With six propellers and weighing a hefty 18 pounds (eight kg), it’s immediately evident that the drone rising from the field on Red Deer’s northeastern outskirts isn’t your typical hobby shop offering.
A GPS sensor sits atop the unit, a 24-megapixel camera is attached to a three-axis gimbal below, and three men oversee its operation: Shaun McLaren serving as pilot, Trevor Praud controlling the camera and Jeff Giesbrecht acting as spotter.
The three men are partners in Alberta Aerial Imaging and Mapping, a Red Deer business that’s seeking to capitalize on the commercial applications of drones — or as they prefer to call them, unmanned aerial vehicles (UAVs).
“It’s definitely picking up and it’s going to get big in the near future,” said Praud of the demand for UAV services.
Obvious uses include photos and video of subjects like farmyards, homes and even wedding parties. Mount an infrared camera on a UAV, and it provides a way to scout farm crops for evidence of disease; switch to a thermal imaging camera, and it can help firefighters detect hot spots in the aftermath of a blaze, or assist search and rescue personnel in locating missing people.
McLaren, who’s worked in environmental drilling for the past decade, is excited about the potential for 3D mapping to facilitate spill assessments. Inspections of infrastructure like power lines and bridges could also be conducted with UAVs, he said.
Praud, who is an IT specialist, listed flood management, municipal planning, disaster response and insurance surveying as other applications.
Giesbrecht, who also operates Red Deer’s Tri-West Security, thinks a UAV with thermal imaging capabilities could be a useful tool for the security industry.
“It would be a huge bonus for a security guard to know what’s out there in the dark, especially with construction sites,” he said.

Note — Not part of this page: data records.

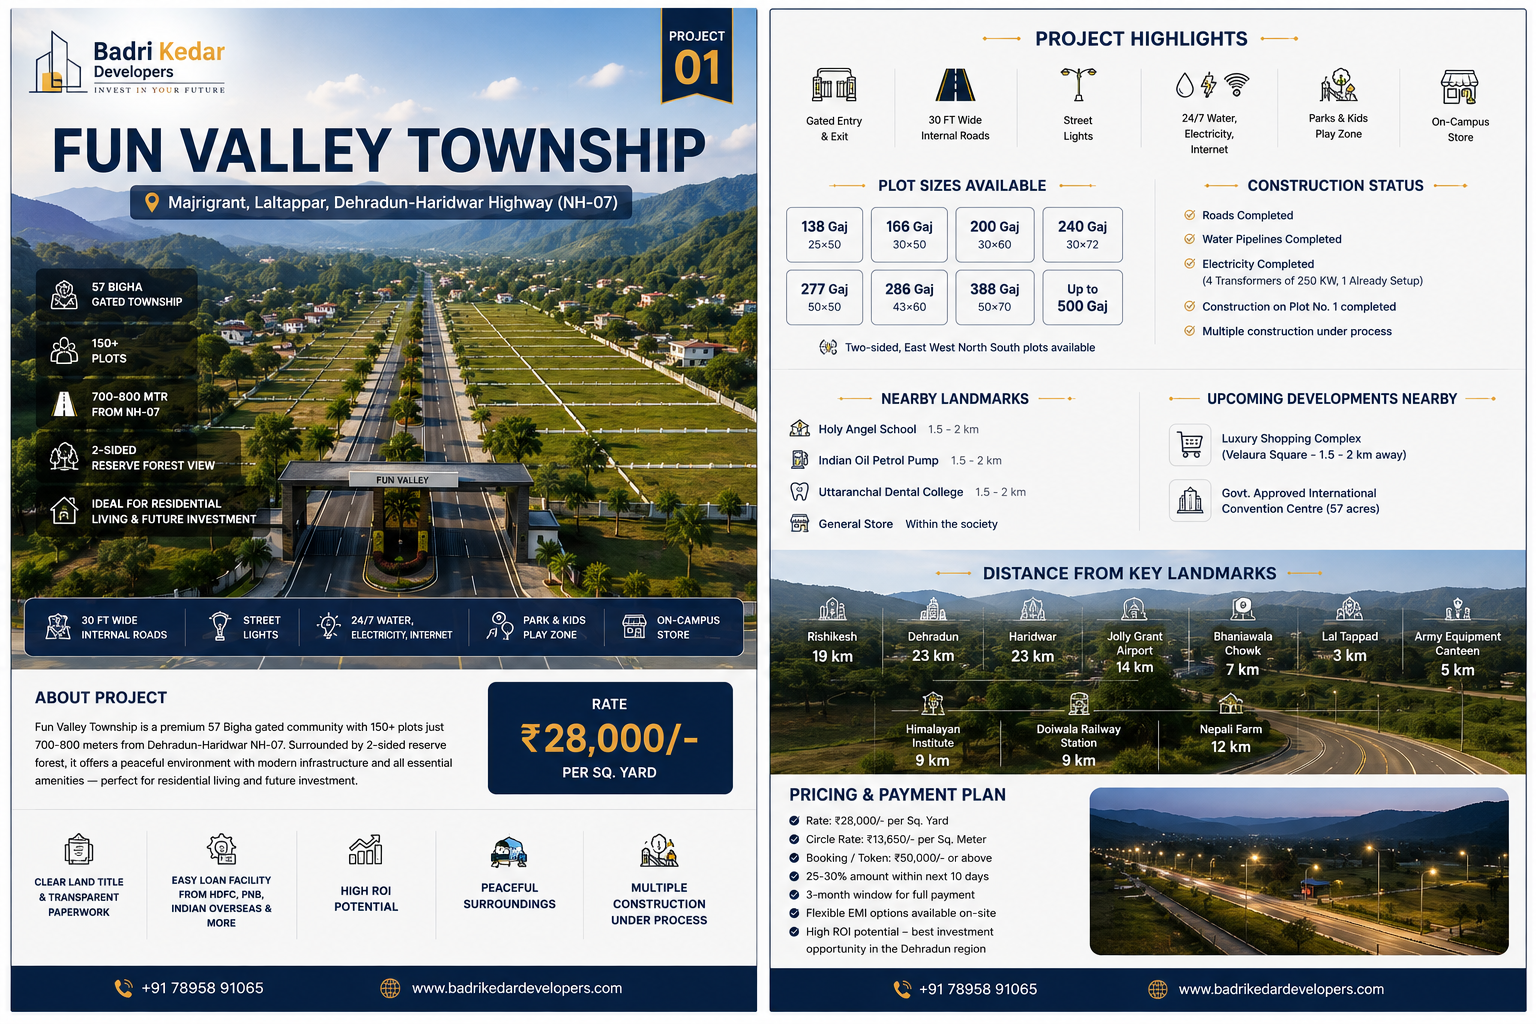
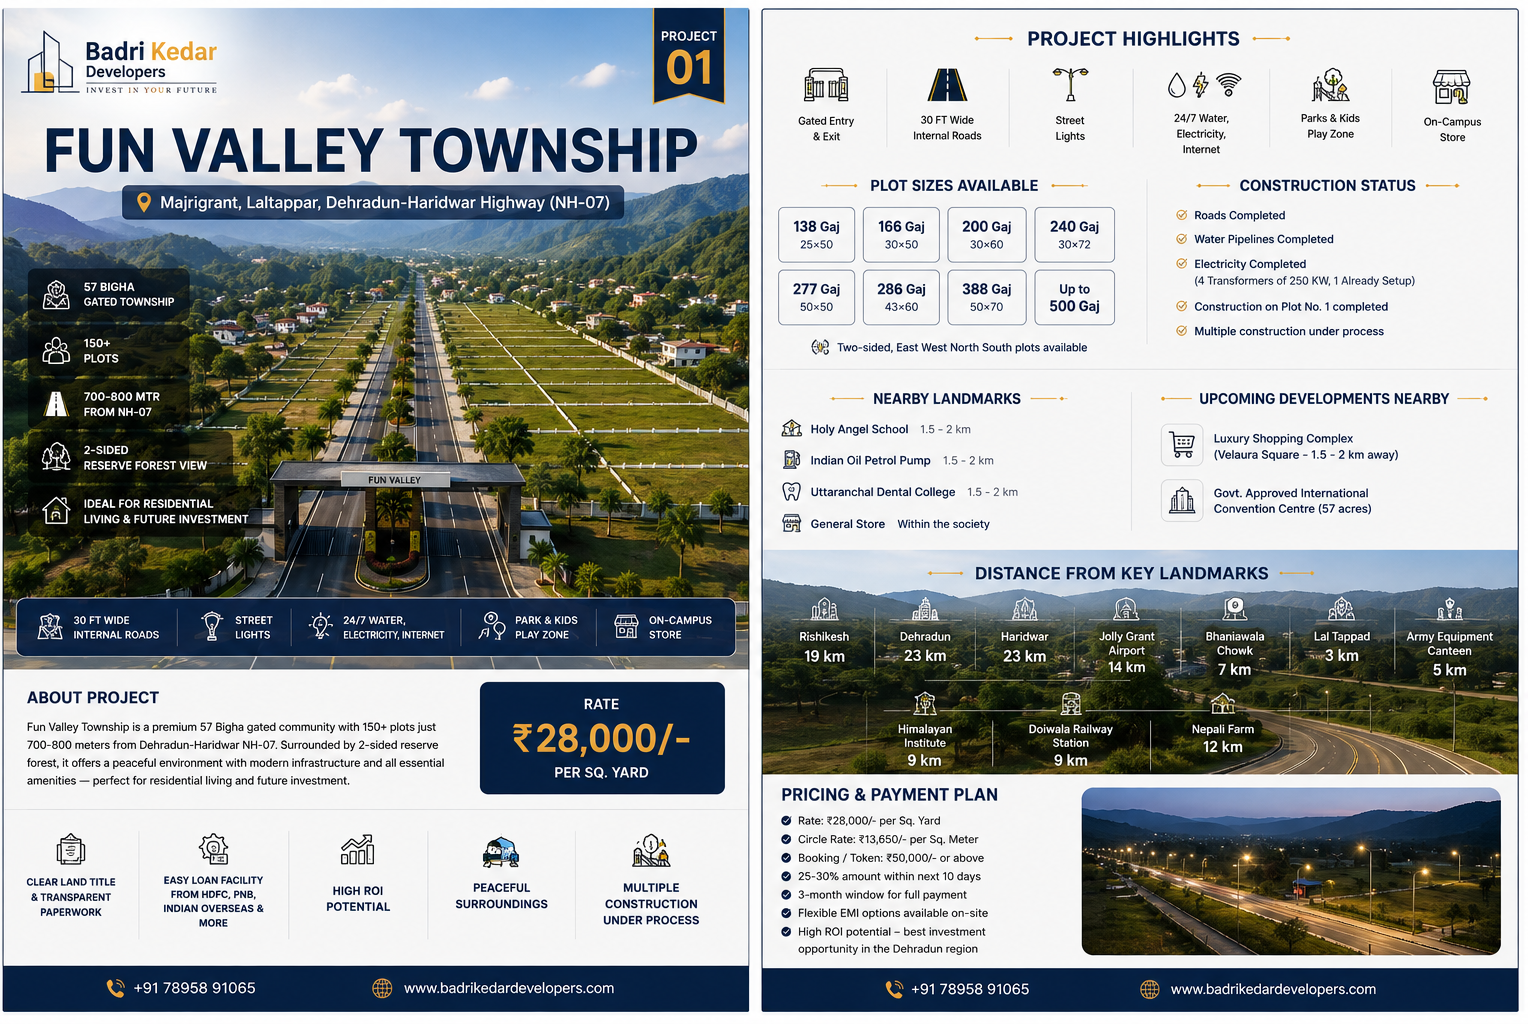
feat: add project listing page and individual detail view with dynamic project image rendering

diff --git a/app/projects/[id]/page.tsx b/app/projects/[id]/page.tsx
@@ -43,15 +43,43 @@ export default function ProjectDetail({ params }: { params: { id: string } }) {
           <ArrowLeft size={20} /> Back to Projects
         </Link>
         
-        <div className="bg-white rounded-2xl p-4 shadow-xl border border-gray-100">
+        <div className="bg-white rounded-2xl p-4 md:p-8 shadow-xl border border-gray-100 mb-12">
           <Image 
             src={projectImage}
             alt={`Project ${projectId}`}
             width={1200}
             height={1600}
-            className="w-full h-auto rounded-xl"
+            className="w-full h-auto rounded-xl mb-8"
             priority
           />
+          <div className="px-2">
+            <h1 className="text-3xl md:text-4xl font-serif font-bold text-gray-900 mb-4">
+              {projectId === 1 ? "Fun Valley Township" : 
+               projectId === 2 ? "480 sq yard" : 
+               projectId === 3 ? "530 sq yard" : "181 sq yard"}
+            </h1>
+            <p className="text-gray-600 leading-relaxed mb-6">
+              Welcome to this premium property offering unparalleled luxury, comfort, and state-of-the-art amenities. Designed with meticulous attention to detail, this space perfectly balances modern aesthetics with functional living. Surrounded by lush greenery and offering excellent connectivity, it presents an exceptional opportunity for both homeowners and investors seeking lasting value in Dehradun.
+            </p>
+            <div className="grid grid-cols-2 md:grid-cols-4 gap-6 py-6 border-y border-gray-100">
+              <div>
+                <p className="text-sm text-gray-500 mb-1">Status</p>
+                <p className="font-semibold text-gray-900">Ready to Move</p>
+              </div>
+              <div>
+                <p className="text-sm text-gray-500 mb-1">Property Type</p>
+                <p className="font-semibold text-gray-900">Residential</p>
+              </div>
+              <div>
+                <p className="text-sm text-gray-500 mb-1">Location</p>
+                <p className="font-semibold text-gray-900">Dehradun, UK</p>
+              </div>
+              <div>
+                <p className="text-sm text-gray-500 mb-1">Contact</p>
+                <p className="font-semibold text-brand-gold">Get in touch</p>
+              </div>
+            </div>
+          </div>
         </div>
       </section>
 

diff --git a/app/projects/page.tsx b/app/projects/page.tsx
@@ -11,23 +11,23 @@ import { FaFacebookF, FaInstagram, FaYoutube, FaWhatsapp } from "react-icons/fa"
 export default function Projects() {
   const projects = [
     {
-      title: "Godrej Properties", location: "Dehradun, Uttarakhand",
+      title: "Fun Valley Township", location: "Dehradun, Uttarakhand",
       type: "Residential", status: "Ongoing",
       img: "/Proj1.png"
     },
     {
-      title: "Green Valley Homes", location: "Dehradun, Uttarakhand",
-      type: "Residential", status: "Completed",
+      title: "480 sq yard", location: "Dehradun, Uttarakhand",
+      type: "Residential", status: "Ongoing",
       img: "/Proj2.png"
     },
     {
-      title: "Kedar Heights", location: "Dehradun, Uttarakhand",
-      type: "Commercial", status: "Ongoing",
+      title: "530 sq yard", location: "Dehradun, Uttarakhand",
+      type: "Residential", status: "Ongoing",
       img: "/Proj3.png"
     },
     {
-      title: "Sunrise Residency", location: "Dehradun, Uttarakhand",
-      type: "Residential", status: "Completed",
+      title: "181 sq yard", location: "Dehradun, Uttarakhand",
+      type: "Residential", status: "Ongoing",
       img: "/Proj4.png"
     }
   ];

diff --git a/crop_images.py b/crop_images.py
@@ -1,0 +1,40 @@
+from PIL import Image
+import os
+
+def crop_left_white_strip(image_path):
+    if not os.path.exists(image_path):
+        print(f"File not found: {image_path}")
+        return
+        
+    img = Image.open(image_path).convert("RGB")
+    width, height = img.size
+    
+    # We scan columns from the left
+    # Let's consider a pixel "white" if RGB > 240
+    crop_x = 0
+    for x in range(width):
+        white_pixels = 0
+        for y in range(height):
+            r, g, b = img.getpixel((x, y))
+            if r > 240 and g > 240 and b > 240:
+                white_pixels += 1
+        
+        # If this column has less than 90% white pixels, it's the start of the image content
+        if white_pixels < height * 0.90:
+            crop_x = x
+            break
+            
+    if crop_x > 0:
+        # Give a 2-pixel buffer so we don't clip the image itself, if possible
+        crop_start = max(0, crop_x - 2)
+        cropped_img = img.crop((crop_start, 0, width, height))
+        cropped_img.save(image_path)
+        print(f"Cropped {crop_start} pixels from the left of {image_path}")
+    else:
+        print(f"No white strip found on the left of {image_path}")
+
+for i in range(1, 5):
+    try:
+        crop_left_white_strip(f"public/Proj{i}.png")
+    except Exception as e:
+        print(f"Error processing Proj{i}.png: {e}")
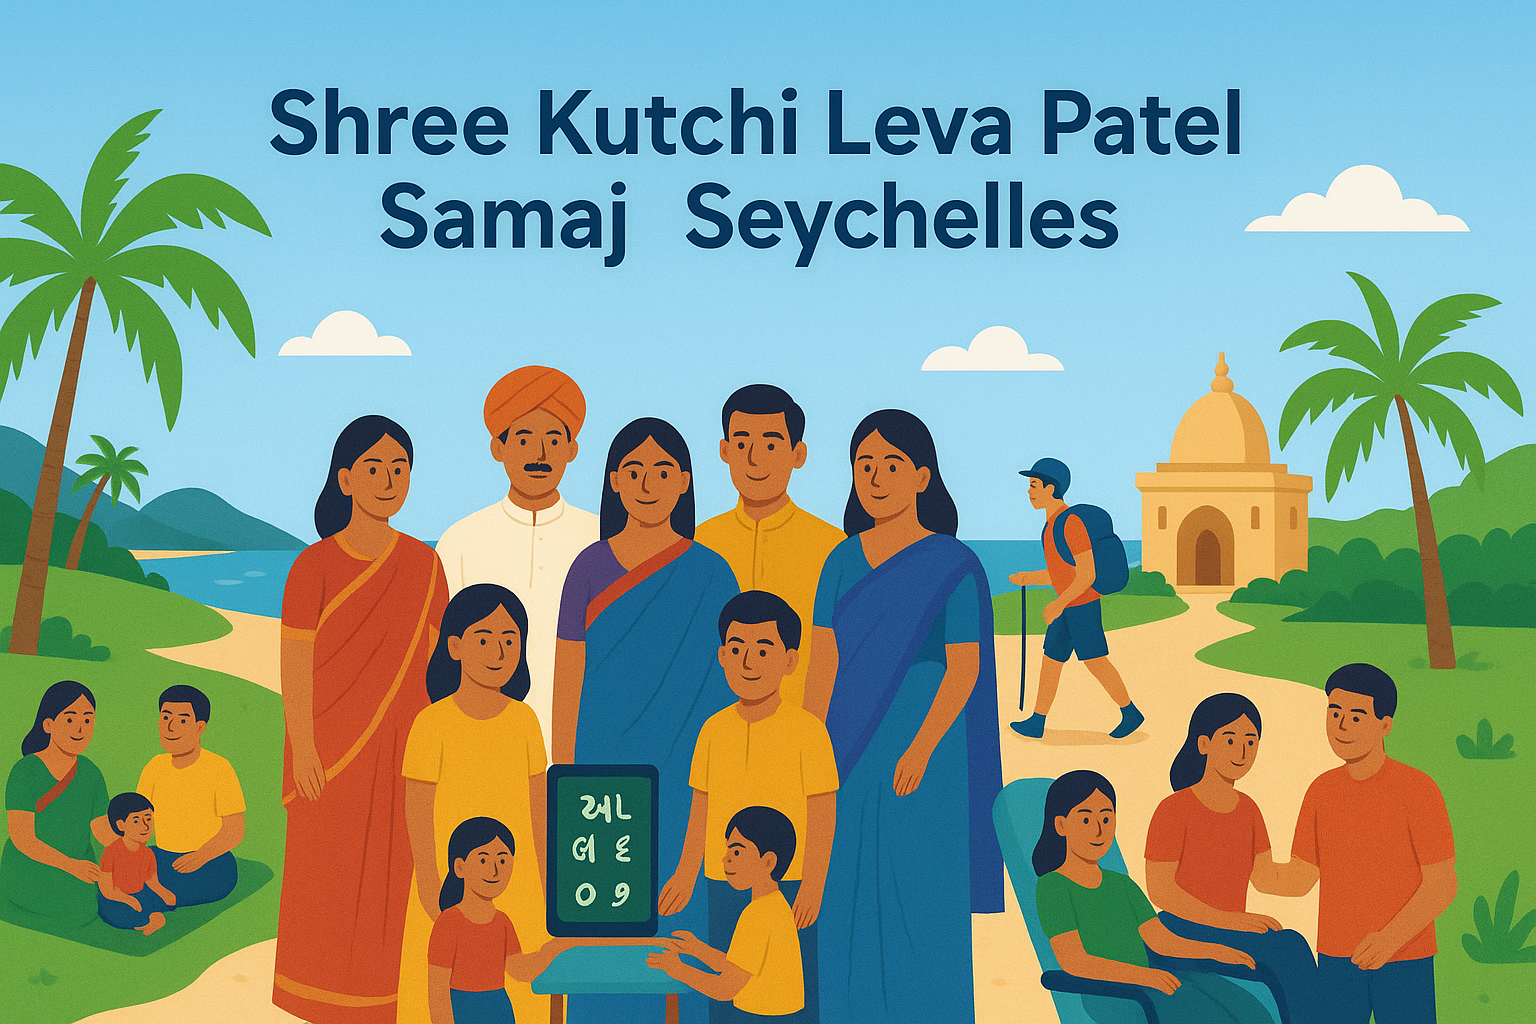
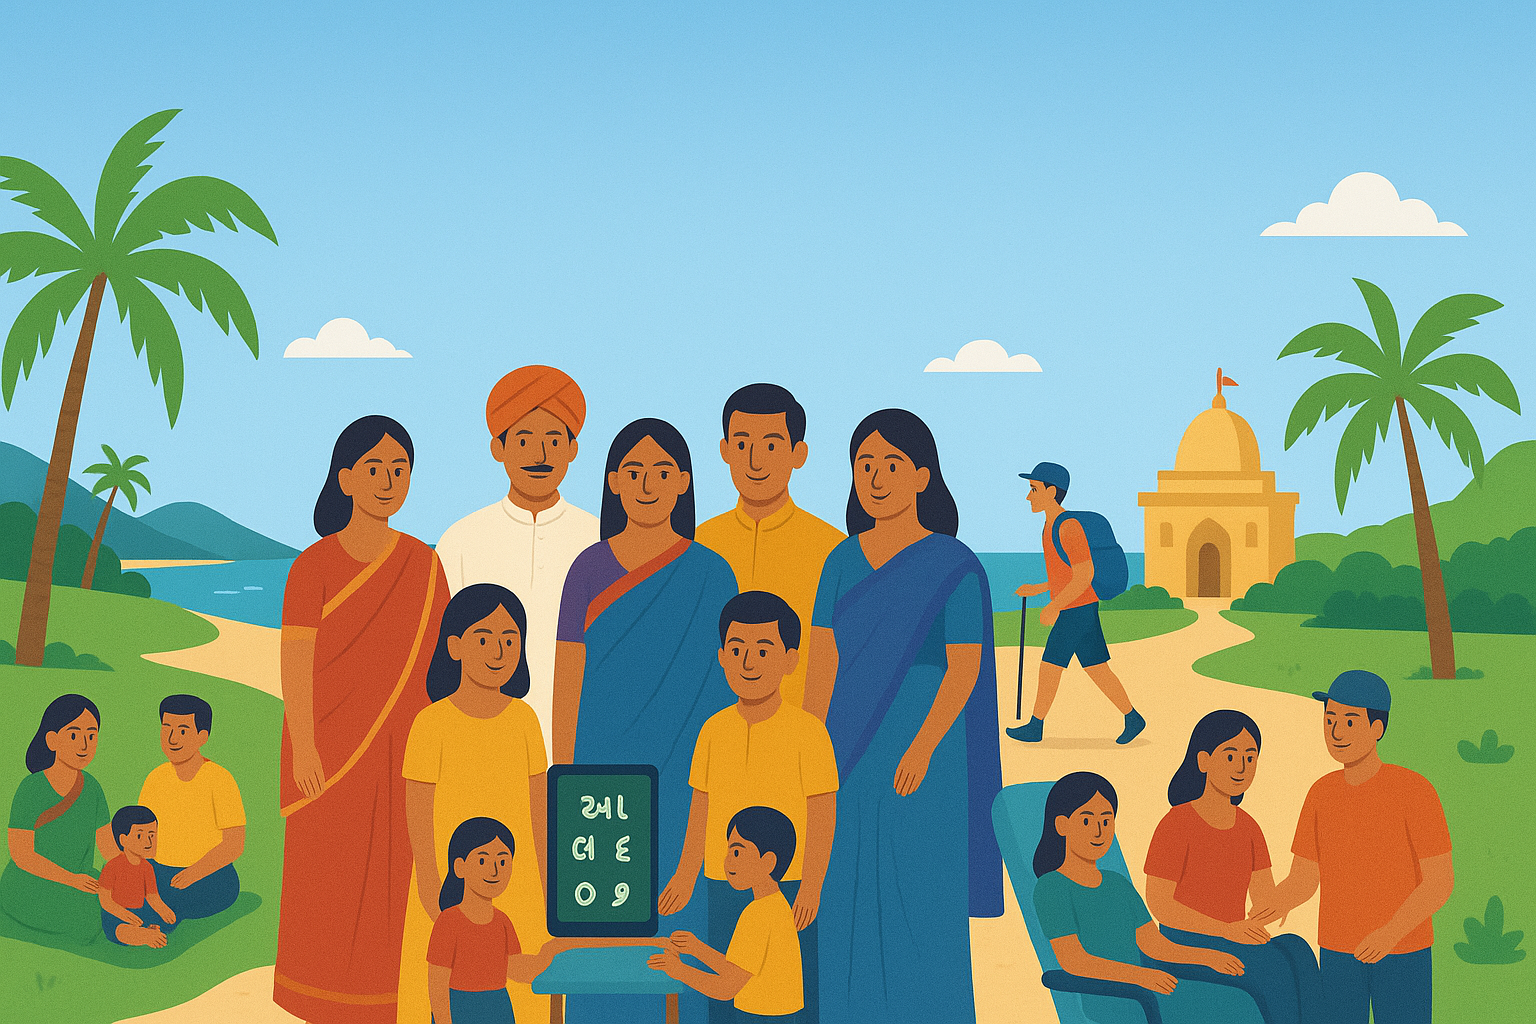
Update

diff --git a/src/Component/Pages/HomePage/Banner.js b/src/Component/Pages/HomePage/Banner.js
@@ -2,27 +2,61 @@ import React from 'react';
 import bannerImage from '../../../assets/banner.jpg';
 import hero from '../../../assets/hero.png';
 import './Banner.css';
+import { motion } from "framer-motion";
 
 export default function Banner() {
   return (
-    <div className="relative w-full my-4 px-4">
-      <div className="relative w-full rounded-2xl overflow-hidden shadow-lg">
-        <img
-          src={hero}
-          alt="Shree Kutch Leva Patel Samaj Seychelles community banner"
-          className="w-full h-full object-cover object-center"
-        />
+  <section className="relative w-full h-[90vh] sm:h-screen overflow-hidden">
+  {/* Background Image with upward offset */}
+  <img
+    src={hero}
+    alt="Shree Kutchi Leva Patel Samaj Seychelles community banner"
+    className="absolute inset-0 w-full h-full object-cover object-[center_top_-100px] transition-all duration-1000 ease-in-out"
+  />
 
-        {/* Overlay for readability and optional text */}
-        <div className="absolute inset-0 bg-black/00 flex flex-col items-center justify-center text-center text-white px-6">
-          {/* <h1 className="text-2xl sm:text-4xl lg:text-5xl font-bold drop-shadow-lg">
-            Shree Kutch Leva Patel Samaj Seychelles
-          </h1> */}
-          {/* <p className="mt-3 text-sm sm:text-lg max-w-2xl">
-            Keeping our Indian heritage alive while building unity and service in Seychelles
-          </p> */}
-        </div>
-      </div>
-    </div>
+  {/* Overlay */}
+  <div className="absolute inset-0 bg-black/40"></div>
+
+  {/* Animated Text Content */}
+  <div className="relative z-10 flex flex-col items-center justify-center text-center h-full px-6 animate-fadeInUp">
+    <h1 className="text-3xl sm:text-5xl md:text-6xl font-bold text-white drop-shadow-lg">
+      Shree Kutchi Leva Patel Samaj Seychelles
+    </h1>
+    <p className="mt-4 max-w-2xl text-lg sm:text-xl text-gray-200">
+      Keeping the spirit of the Indian diaspora alive through unity, culture, and service.
+    </p>
+
+    {/* <div className="mt-8 flex flex-wrap justify-center gap-4">
+      <button className="bg-[#F48F0F] hover:bg-[#e1810c] text-[#292929] font-semibold px-8 py-3 rounded-xl transition duration-500">
+        Join Our Community
+      </button>
+      <button className="bg-transparent border border-white text-white hover:bg-white hover:text-[#292929] font-semibold px-8 py-3 rounded-xl transition duration-500">
+        Learn More
+      </button>
+    </div> */}
+  </div>
+
+  {/* Animation Styles */}
+  <style>
+    {`
+      @keyframes fadeInUp {
+        0% {
+          opacity: 0;
+          transform: translateY(40px);
+        }
+        100% {
+          opacity: 1;
+          transform: translateY(0);
+        }
+      }
+
+      .animate-fadeInUp {
+        animation: fadeInUp 1.2s ease-out forwards;
+      }
+    `}
+  </style>
+</section>
+
+
   );
 }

It was this potential that led Giesbrecht to McLaren and Praud. Soon after, he decided to invest in their fledgling business.
Longtime UAV enthusiasts, McLaren and Praud had been pondering the jump from recreational to commercial flying for some time. They decided to take that step last fall.
Alberta Aerial’s fleet currently consists of six UAVs: three hexacopters and one quadcopter. It also operates fixed-wing aircraft.
High-end commercial UAVs can cost as much as $70,000, but their capabilities are impressive.
“I’ve seen people flying as far as 50 km away,” said Praud, describing how operators can use “first-person view” goggles to fly using their UAV’s camera image.
As far as vertical distance is concerned, the sky is literally the limit.
“I watched a video of a guy taking off at the base camp of Everest,” said McLaren, adding that UAVs can ascend past the point of visibility.
However, commercial operators never test the limits of their equipment, he stressed. Transport Canada regulations typically restrict UAVs to a 90-metre ceiling and require that they remain in clear view of their operators.
Alberta Aerial is insured and goes through a checklist of potential hazards before sending its units aloft, said Giesbrecht. The locations of airports, power lines and bystanders are all considered.
He, McLaren and Praud are conscious of the public’s perception of UAVs, noting that many people worry about being spied upon or otherwise affected by the aircraft. Some concerns are justified, but these typically relate to untrained users who don’t follow safety protocols.
“Anybody can go to a hobby shop and pick up a toy and then fly irresponsibly,” noted Praud.
Additional information about Alberta Aerial and its UAV services can be found online at www.aaim.ca.